**Provided data:**
§ §

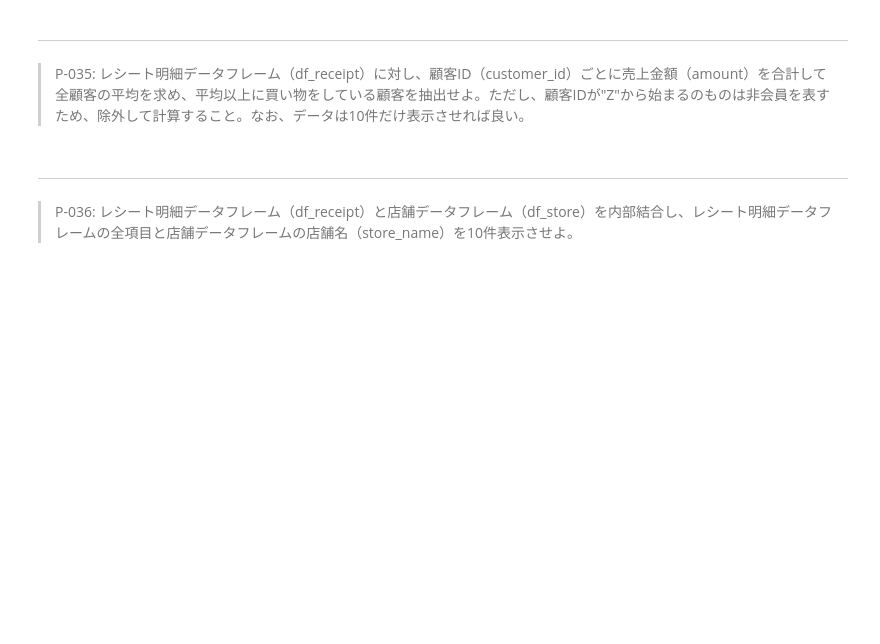
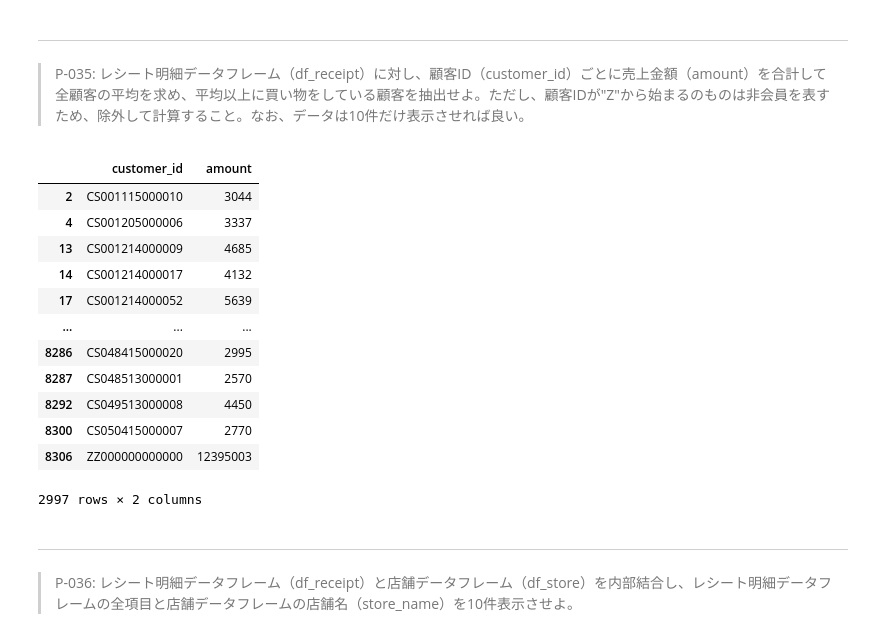
Before and after one commit to MurapyonCorp/100-knocks, a Jupyter notebook: preprocess_knock_Python_Azure.ipynb, the cells around one changed output. Drawn from its saved outputs; the diff is of its cells as text; code cells hidden in the pictures; blank space fills up the shorter version.

```diff
--- a/preprocess_knock_Python_Azure.ipynb
+++ b/preprocess_knock_Python_Azure.ipynb
@@ -655,6 +655,25 @@ df_receipt.query('not customer_id.str.startswith("Z")', engine='python').groupby
 # %% [markdown]
 ---
 > P-035: レシート明細データフレーム（df_receipt）に対し、顧客ID（customer_id）ごとに売上金額（amount）を合計して全顧客の平均を求め、平均以上に買い物をしている顧客を抽出せよ。ただし、顧客IDが"Z"から始まるのものは非会員を表すため、除外して計算すること。なお、データは10件だけ表示させれば良い。
+# %%
+import pandas as pd
+df_amount_mean = df_receipt.query('not customer_id.str.startswith("Z")', engine='python').groupby('customer_id').amount.sum().mean()
+df_customerid_amount_list = df_receipt.groupby('customer_id').amount.sum().reset_index()
+df_customerid_amount_list[df_customerid_amount_list['amount']>=df_amount_mean]
+# %% [output]
+|  | customer_id | amount |
+| 2 | CS001115000010 | 3044 |
+| 4 | CS001205000006 | 3337 |
+| 13 | CS001214000009 | 4685 |
+| 14 | CS001214000017 | 4132 |
+| 17 | CS001214000052 | 5639 |
+| ... | ... | ... |
+| 8286 | CS048415000020 | 2995 |
+| 8287 | CS048513000001 | 2570 |
+| 8292 | CS049513000008 | 4450 |
+| 8300 | CS050415000007 | 2770 |
+| 8306 | ZZ000000000000 | 12395003 |
+2997 rows × 2 columns
 # %% [markdown]
 ---
 > P-036: レシート明細データフレーム（df_receipt）と店舗データフレーム（df_store）を内部結合し、レシート明細データフレームの全項目と店舗データフレームの店舗名（store_name）を10件表示させよ。
```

§ §

**Work to be completed:** Go through the material and tally every line where "amount" appears. The number is the whole answer.

**Reply:** 5